**WHAT IS EXPECTED**
Please print the whole of the listing that follows exactly.

**DATA FOR THIS TASK**
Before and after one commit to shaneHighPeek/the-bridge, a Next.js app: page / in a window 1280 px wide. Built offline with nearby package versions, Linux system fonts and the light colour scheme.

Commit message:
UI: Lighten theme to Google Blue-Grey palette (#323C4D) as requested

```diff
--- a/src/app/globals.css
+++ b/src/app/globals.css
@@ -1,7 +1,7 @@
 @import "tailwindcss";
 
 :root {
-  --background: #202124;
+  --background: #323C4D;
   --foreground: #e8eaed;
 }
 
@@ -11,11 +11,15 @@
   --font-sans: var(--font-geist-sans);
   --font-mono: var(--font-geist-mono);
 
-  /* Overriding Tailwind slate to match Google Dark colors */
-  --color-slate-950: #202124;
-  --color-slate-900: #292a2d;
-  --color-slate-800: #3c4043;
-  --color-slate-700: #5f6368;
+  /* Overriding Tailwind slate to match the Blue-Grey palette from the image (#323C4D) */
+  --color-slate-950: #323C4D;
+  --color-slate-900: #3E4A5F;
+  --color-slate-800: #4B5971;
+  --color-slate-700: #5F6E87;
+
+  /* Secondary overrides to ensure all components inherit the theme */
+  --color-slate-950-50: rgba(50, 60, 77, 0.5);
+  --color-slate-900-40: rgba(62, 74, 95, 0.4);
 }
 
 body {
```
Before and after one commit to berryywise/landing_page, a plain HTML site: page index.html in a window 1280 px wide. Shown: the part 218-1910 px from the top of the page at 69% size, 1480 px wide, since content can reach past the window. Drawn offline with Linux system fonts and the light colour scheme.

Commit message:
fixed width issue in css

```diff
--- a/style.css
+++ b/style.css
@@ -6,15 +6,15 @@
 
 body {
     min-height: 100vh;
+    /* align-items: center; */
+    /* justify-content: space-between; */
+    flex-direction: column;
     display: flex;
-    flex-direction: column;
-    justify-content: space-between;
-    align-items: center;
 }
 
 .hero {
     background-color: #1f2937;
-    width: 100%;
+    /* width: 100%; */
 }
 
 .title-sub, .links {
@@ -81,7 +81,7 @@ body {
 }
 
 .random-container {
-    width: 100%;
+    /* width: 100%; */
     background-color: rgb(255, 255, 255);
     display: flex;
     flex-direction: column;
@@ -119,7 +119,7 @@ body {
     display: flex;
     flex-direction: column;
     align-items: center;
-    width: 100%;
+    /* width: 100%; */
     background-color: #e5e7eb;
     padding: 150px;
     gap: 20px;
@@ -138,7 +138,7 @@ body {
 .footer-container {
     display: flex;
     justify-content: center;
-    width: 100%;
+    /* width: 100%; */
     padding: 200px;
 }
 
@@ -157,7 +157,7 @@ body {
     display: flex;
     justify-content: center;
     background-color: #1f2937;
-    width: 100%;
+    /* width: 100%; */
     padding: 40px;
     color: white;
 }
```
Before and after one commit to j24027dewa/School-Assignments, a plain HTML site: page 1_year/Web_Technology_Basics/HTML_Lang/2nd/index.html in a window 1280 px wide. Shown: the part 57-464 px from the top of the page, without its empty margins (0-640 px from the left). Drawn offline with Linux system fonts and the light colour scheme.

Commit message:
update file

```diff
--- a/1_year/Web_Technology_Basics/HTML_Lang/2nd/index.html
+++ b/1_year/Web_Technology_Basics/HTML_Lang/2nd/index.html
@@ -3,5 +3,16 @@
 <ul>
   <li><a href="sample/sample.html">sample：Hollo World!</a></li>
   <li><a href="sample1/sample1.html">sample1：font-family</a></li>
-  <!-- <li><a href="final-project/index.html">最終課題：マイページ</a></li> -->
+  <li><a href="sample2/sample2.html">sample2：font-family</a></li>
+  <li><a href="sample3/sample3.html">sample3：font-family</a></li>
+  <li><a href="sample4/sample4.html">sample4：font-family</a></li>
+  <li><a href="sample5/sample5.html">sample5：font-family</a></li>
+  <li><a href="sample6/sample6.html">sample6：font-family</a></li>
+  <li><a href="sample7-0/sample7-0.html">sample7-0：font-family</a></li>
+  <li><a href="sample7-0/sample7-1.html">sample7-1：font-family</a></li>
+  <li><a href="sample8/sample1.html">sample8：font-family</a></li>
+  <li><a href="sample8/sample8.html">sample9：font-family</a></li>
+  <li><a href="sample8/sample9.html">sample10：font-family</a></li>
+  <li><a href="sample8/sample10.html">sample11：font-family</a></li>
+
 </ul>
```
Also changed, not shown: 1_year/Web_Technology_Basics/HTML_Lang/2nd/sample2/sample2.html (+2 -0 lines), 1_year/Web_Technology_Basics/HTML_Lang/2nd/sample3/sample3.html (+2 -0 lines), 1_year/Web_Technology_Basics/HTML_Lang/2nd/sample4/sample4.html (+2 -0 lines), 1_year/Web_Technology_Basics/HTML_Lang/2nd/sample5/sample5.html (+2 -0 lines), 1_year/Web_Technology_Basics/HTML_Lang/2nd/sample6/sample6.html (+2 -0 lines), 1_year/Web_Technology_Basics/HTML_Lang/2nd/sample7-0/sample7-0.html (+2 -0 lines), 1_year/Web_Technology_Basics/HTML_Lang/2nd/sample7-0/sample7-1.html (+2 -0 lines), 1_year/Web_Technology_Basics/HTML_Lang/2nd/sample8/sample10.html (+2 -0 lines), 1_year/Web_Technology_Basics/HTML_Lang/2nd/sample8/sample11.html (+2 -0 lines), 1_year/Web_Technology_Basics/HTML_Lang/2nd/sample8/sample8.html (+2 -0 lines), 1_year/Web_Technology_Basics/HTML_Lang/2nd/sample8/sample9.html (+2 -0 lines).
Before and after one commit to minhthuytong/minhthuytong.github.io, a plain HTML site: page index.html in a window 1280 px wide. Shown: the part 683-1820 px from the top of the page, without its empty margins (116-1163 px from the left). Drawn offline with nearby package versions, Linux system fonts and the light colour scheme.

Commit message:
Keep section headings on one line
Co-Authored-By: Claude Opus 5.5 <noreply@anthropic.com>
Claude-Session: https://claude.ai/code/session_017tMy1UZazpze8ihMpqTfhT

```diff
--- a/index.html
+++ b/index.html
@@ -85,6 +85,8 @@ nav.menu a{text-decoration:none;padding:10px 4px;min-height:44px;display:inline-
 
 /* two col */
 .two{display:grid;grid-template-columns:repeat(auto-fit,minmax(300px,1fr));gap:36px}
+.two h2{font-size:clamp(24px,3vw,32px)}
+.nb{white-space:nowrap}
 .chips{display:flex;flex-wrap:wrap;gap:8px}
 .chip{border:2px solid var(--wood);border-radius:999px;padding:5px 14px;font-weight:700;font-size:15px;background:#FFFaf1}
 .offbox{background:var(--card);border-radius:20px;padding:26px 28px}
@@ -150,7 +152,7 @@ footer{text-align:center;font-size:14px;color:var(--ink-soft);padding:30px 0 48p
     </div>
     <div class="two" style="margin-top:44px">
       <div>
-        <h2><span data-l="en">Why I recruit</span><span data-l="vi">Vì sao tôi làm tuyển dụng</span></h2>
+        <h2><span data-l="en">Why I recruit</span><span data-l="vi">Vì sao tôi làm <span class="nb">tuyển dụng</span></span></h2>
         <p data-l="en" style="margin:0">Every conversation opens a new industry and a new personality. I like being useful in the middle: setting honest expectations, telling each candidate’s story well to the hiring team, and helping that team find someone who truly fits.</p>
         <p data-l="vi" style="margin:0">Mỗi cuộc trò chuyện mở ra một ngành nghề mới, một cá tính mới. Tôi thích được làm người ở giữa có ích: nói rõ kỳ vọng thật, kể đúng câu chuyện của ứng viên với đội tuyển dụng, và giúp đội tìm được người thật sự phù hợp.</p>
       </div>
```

**OUTPUT FOR THIS TASK**
Before and after one commit to shaneHighPeek/the-bridge, a Next.js app: page / in a window 1280 px wide. Built offline with nearby package versions, Linux system fonts and the light colour scheme.

Commit message:
UI: Lighten theme to Google Blue-Grey palette (#323C4D) as requested

```diff
--- a/src/app/globals.css
+++ b/src/app/globals.css
@@ -1,7 +1,7 @@
 @import "tailwindcss";
 
 :root {
-  --background: #202124;
+  --background: #323C4D;
   --foreground: #e8eaed;
 }
 
@@ -11,11 +11,15 @@
   --font-sans: var(--font-geist-sans);
   --font-mono: var(--font-geist-mono);
 
-  /* Overriding Tailwind slate to match Google Dark colors */
-  --color-slate-950: #202124;
-  --color-slate-900: #292a2d;
-  --color-slate-800: #3c4043;
-  --color-slate-700: #5f6368;
+  /* Overriding Tailwind slate to match the Blue-Grey palette from the image (#323C4D) */
+  --color-slate-950: #323C4D;
+  --color-slate-900: #3E4A5F;
+  --color-slate-800: #4B5971;
+  --color-slate-700: #5F6E87;
+
+  /* Secondary overrides to ensure all components inherit the theme */
+  --color-slate-950-50: rgba(50, 60, 77, 0.5);
+  --color-slate-900-40: rgba(62, 74, 95, 0.4);
 }
 
 body {
```
Before and after one commit to berryywise/landing_page, a plain HTML site: page index.html in a window 1280 px wide. Shown: the part 218-1910 px from the top of the page at 69% size, 1480 px wide, since content can reach past the window. Drawn offline with Linux system fonts and the light colour scheme.

Commit message:
fixed width issue in css

```diff
--- a/style.css
+++ b/style.css
@@ -6,15 +6,15 @@
 
 body {
     min-height: 100vh;
+    /* align-items: center; */
+    /* justify-content: space-between; */
+    flex-direction: column;
     display: flex;
-    flex-direction: column;
-    justify-content: space-between;
-    align-items: center;
 }
 
 .hero {
     background-color: #1f2937;
-    width: 100%;
+    /* width: 100%; */
 }
 
 .title-sub, .links {
@@ -81,7 +81,7 @@ body {
 }
 
 .random-container {
-    width: 100%;
+    /* width: 100%; */
     background-color: rgb(255, 255, 255);
     display: flex;
     flex-direction: column;
@@ -119,7 +119,7 @@ body {
     display: flex;
     flex-direction: column;
     align-items: center;
-    width: 100%;
+    /* width: 100%; */
     background-color: #e5e7eb;
     padding: 150px;
     gap: 20px;
@@ -138,7 +138,7 @@ body {
 .footer-container {
     display: flex;
     justify-content: center;
-    width: 100%;
+    /* width: 100%; */
     padding: 200px;
 }
 
@@ -157,7 +157,7 @@ body {
     display: flex;
     justify-content: center;
     background-color: #1f2937;
-    width: 100%;
+    /* width: 100%; */
     padding: 40px;
     color: white;
 }
```
Before and after one commit to j24027dewa/School-Assignments, a plain HTML site: page 1_year/Web_Technology_Basics/HTML_Lang/2nd/index.html in a window 1280 px wide. Shown: the part 57-464 px from the top of the page, without its empty margins (0-640 px from the left). Drawn offline with Linux system fonts and the light colour scheme.

Commit message:
update file

```diff
--- a/1_year/Web_Technology_Basics/HTML_Lang/2nd/index.html
+++ b/1_year/Web_Technology_Basics/HTML_Lang/2nd/index.html
@@ -3,5 +3,16 @@
 <ul>
   <li><a href="sample/sample.html">sample：Hollo World!</a></li>
   <li><a href="sample1/sample1.html">sample1：font-family</a></li>
-  <!-- <li><a href="final-project/index.html">最終課題：マイページ</a></li> -->
+  <li><a href="sample2/sample2.html">sample2：font-family</a></li>
+  <li><a href="sample3/sample3.html">sample3：font-family</a></li>
+  <li><a href="sample4/sample4.html">sample4：font-family</a></li>
+  <li><a href="sample5/sample5.html">sample5：font-family</a></li>
+  <li><a href="sample6/sample6.html">sample6：font-family</a></li>
+  <li><a href="sample7-0/sample7-0.html">sample7-0：font-family</a></li>
+  <li><a href="sample7-0/sample7-1.html">sample7-1：font-family</a></li>
+  <li><a href="sample8/sample1.html">sample8：font-family</a></li>
+  <li><a href="sample8/sample8.html">sample9：font-family</a></li>
+  <li><a href="sample8/sample9.html">sample10：font-family</a></li>
+  <li><a href="sample8/sample10.html">sample11：font-family</a></li>
+
 </ul>
```
Also changed, not shown: 1_year/Web_Technology_Basics/HTML_Lang/2nd/sample2/sample2.html (+2 -0 lines), 1_year/Web_Technology_Basics/HTML_Lang/2nd/sample3/sample3.html (+2 -0 lines), 1_year/Web_Technology_Basics/HTML_Lang/2nd/sample4/sample4.html (+2 -0 lines), 1_year/Web_Technology_Basics/HTML_Lang/2nd/sample5/sample5.html (+2 -0 lines), 1_year/Web_Technology_Basics/HTML_Lang/2nd/sample6/sample6.html (+2 -0 lines), 1_year/Web_Technology_Basics/HTML_Lang/2nd/sample7-0/sample7-0.html (+2 -0 lines), 1_year/Web_Technology_Basics/HTML_Lang/2nd/sample7-0/sample7-1.html (+2 -0 lines), 1_year/Web_Technology_Basics/HTML_Lang/2nd/sample8/sample10.html (+2 -0 lines), 1_year/Web_Technology_Basics/HTML_Lang/2nd/sample8/sample11.html (+2 -0 lines), 1_year/Web_Technology_Basics/HTML_Lang/2nd/sample8/sample8.html (+2 -0 lines), 1_year/Web_Technology_Basics/HTML_Lang/2nd/sample8/sample9.html (+2 -0 lines).
Before and after one commit to minhthuytong/minhthuytong.github.io, a plain HTML site: page index.html in a window 1280 px wide. Shown: the part 683-1820 px from the top of the page, without its empty margins (116-1163 px from the left). Drawn offline with nearby package versions, Linux system fonts and the light colour scheme.

Commit message:
Keep section headings on one line
Co-Authored-By: Claude Opus 5.5 <noreply@anthropic.com>
Claude-Session: https://claude.ai/code/session_017tMy1UZazpze8ihMpqTfhT

```diff
--- a/index.html
+++ b/index.html
@@ -85,6 +85,8 @@ nav.menu a{text-decoration:none;padding:10px 4px;min-height:44px;display:inline-
 
 /* two col */
 .two{display:grid;grid-template-columns:repeat(auto-fit,minmax(300px,1fr));gap:36px}
+.two h2{font-size:clamp(24px,3vw,32px)}
+.nb{white-space:nowrap}
 .chips{display:flex;flex-wrap:wrap;gap:8px}
 .chip{border:2px solid var(--wood);border-radius:999px;padding:5px 14px;font-weight:700;font-size:15px;background:#FFFaf1}
 .offbox{background:var(--card);border-radius:20px;padding:26px 28px}
@@ -150,7 +152,7 @@ footer{text-align:center;font-size:14px;color:var(--ink-soft);padding:30px 0 48p
     </div>
     <div class="two" style="margin-top:44px">
       <div>
-        <h2><span data-l="en">Why I recruit</span><span data-l="vi">Vì sao tôi làm tuyển dụng</span></h2>
+        <h2><span data-l="en">Why I recruit</span><span data-l="vi">Vì sao tôi làm <span class="nb">tuyển dụng</span></span></h2>
         <p data-l="en" style="margin:0">Every conversation opens a new industry and a new personality. I like being useful in the middle: setting honest expectations, telling each candidate’s story well to the hiring team, and helping that team find someone who truly fits.</p>
         <p data-l="vi" style="margin:0">Mỗi cuộc trò chuyện mở ra một ngành nghề mới, một cá tính mới. Tôi thích được làm người ở giữa có ích: nói rõ kỳ vọng thật, kể đúng câu chuyện của ứng viên với đội tuyển dụng, và giúp đội tìm được người thật sự phù hợp.</p>
       </div>
```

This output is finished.